02/24 - Distance From KazNU to UNL Continues to Shrink
The distance separating Almaty, Kazakhstan and Lincoln, Nebraska – some 6,500 miles – continues to shrink thanks to a burgeoning partnership in water sciences nurtured by researchers on both continents.
Last September, Dan Snow, director of the Nebraska Water Center’s Water Sciences Laboratory (WSL), and Alan Kolok, a biology professor at the University of Nebraska, Omaha and director of the Nebraska Watershed Network, traveled to Kazakhstan to share a little of what they have learned about biology and chemistry in a nine-day ecotoxicology workshop at Al-Farabi Kazakh National University, affectionately known as Al-Farabi KazNU.
To build on that momentum, Al-Farabi KazNU chemistry graduate students Zhandos Shalabayev and Samgat Nugmanov spent 10 days at UNL in February, learning about the similarities and differences between river basins in Kazakhstan and Nebraska. In the fall 2014 issue of the Nebraska Water Center’s Water Current newsletter, Snow and Kolok wrote how “Both regions face enormous and complex water quality issues…across wide geographies that can dramatically vary over time.”

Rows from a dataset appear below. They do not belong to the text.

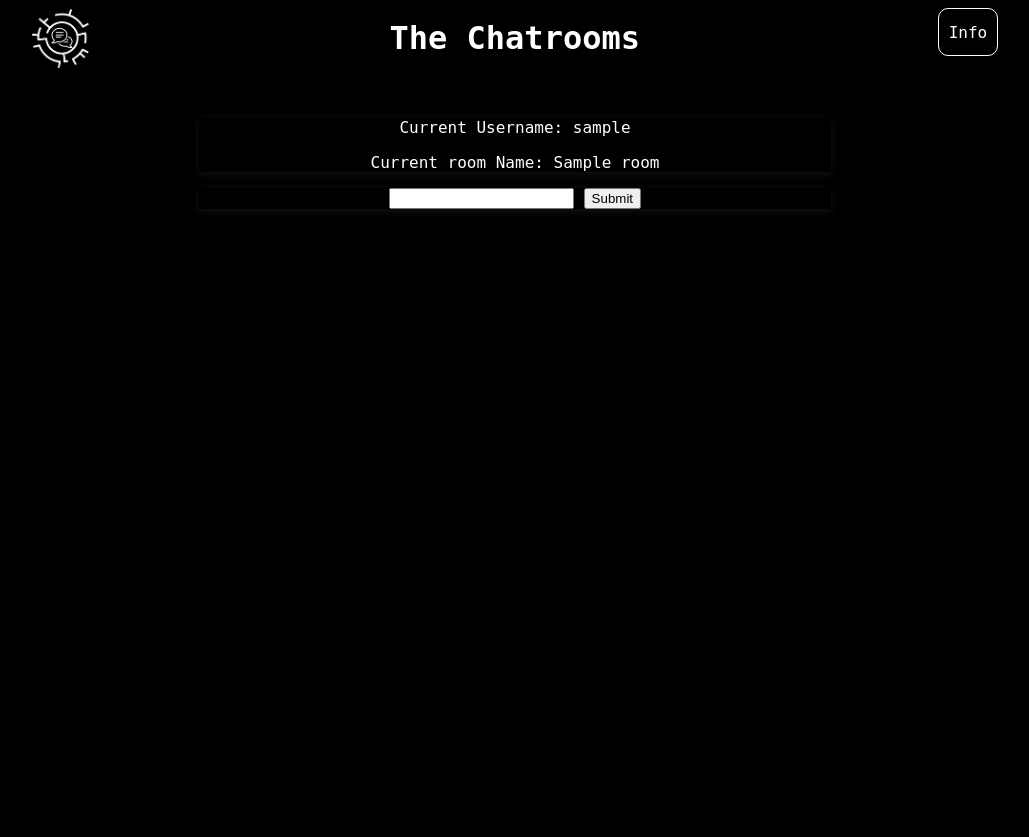
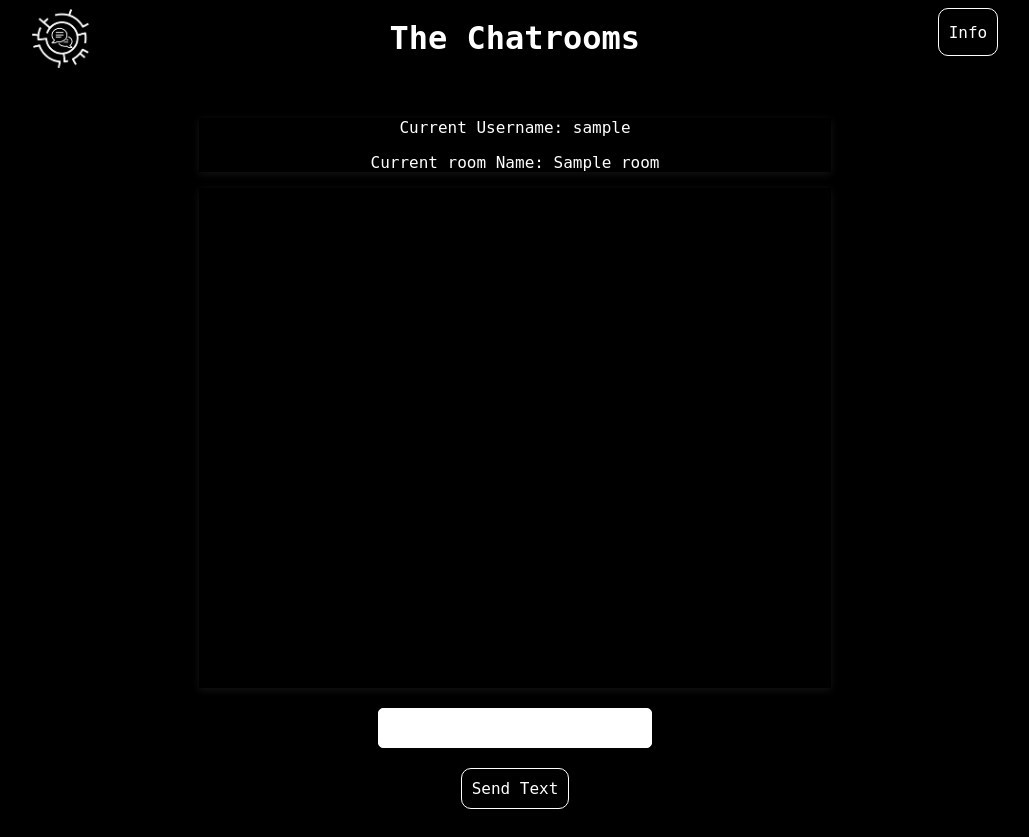
Before and after one commit to ChahidLaaouar/Chatrooms, a PHP site: page /room.php in a window 1280 px wide. Shown: the whole page, without its empty margins (125-1154 px from the left). Before the commit the page ends 209 px from the top, so only its background shows below. Run offline with PHP 8.4, Linux system fonts and the light colour scheme; the visitor is signed in with stand-in values (Sample User, id 1); tables that the repository leaves empty or names only in its code hold one stand-in row (values such as "Sample post"); data that the repository does not hold is empty.

Commit message:
room.php front-end  gefixed

```diff
--- a/room.php
+++ b/room.php
@@ -46,14 +46,17 @@
         ?>
     </div>
 
-    <div class='container'>
+    <div class='container' id='room'>
         <?php
             displayChat($conn);
         ?>
 
-        <form action="database.php" method="post">
-            <input type="text" name="textfield" maxlength="30" required>
-            <input type="submit" name="sendtext">
-        </form>
+
 
     </div>
+    <form action="database.php" method="post">
+            <input type="text" class="texts" name="textfield" maxlength="30" required>
+            <br>
+            <input type="submit" class="backgroundbutton" name="sendtext" value="Send Text">
+    </form>
+</body>
```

As the world’s largest landlocked country – its span east to west equals that of New York to Los Angeles – Kazakhstan is also a leading producer of uranium ore. Nebraska too is a large, landlocked area that, like Kazakhstan, has its own uranium deposits and is impacted by uranium weathered and transported from large deposits in the Rocky Mountains. Though the element occurs naturally and is found everywhere in small amounts, elevated levels due to activities like mining can pose significant health risks, most notably to kidneys.
Because Kazakhstan’s contamination is historically more pronounced and the resources to deal with it more limited, the impetus to collaborate is greater, says Shalabayev.
“Our primary goal is to visit the WSL and introduce opportunities and increase collaboration between the USA and Kazakhstan.” His dissertation will focus on the evolution of radionuclides contamination in southern Kazakhstan.
For his part, Nugmanov is examining how to purify water contaminated with elevated amounts of metals like copper, tin and zinc. “My goal is to create a water quality filter using glauconite.” Nugmanov hopes to use glauconite as a “Brita filter” to purify water used in uranium mining.
Fittingly, the duo was also able to visit some of Lincoln’s noted tourist destinations. “We went to the Nebraska State Capitol and saw the big bison at a park.” Because ice is rarely used in Kazakhstan, they also were “amazed” to be served ice water at a local Chinese restaurant.
Overall, Shalabayev says, they will leave with a good impression of Lincoln and its people: “It is a very good city. The local people are very kind, sincere and friendly.”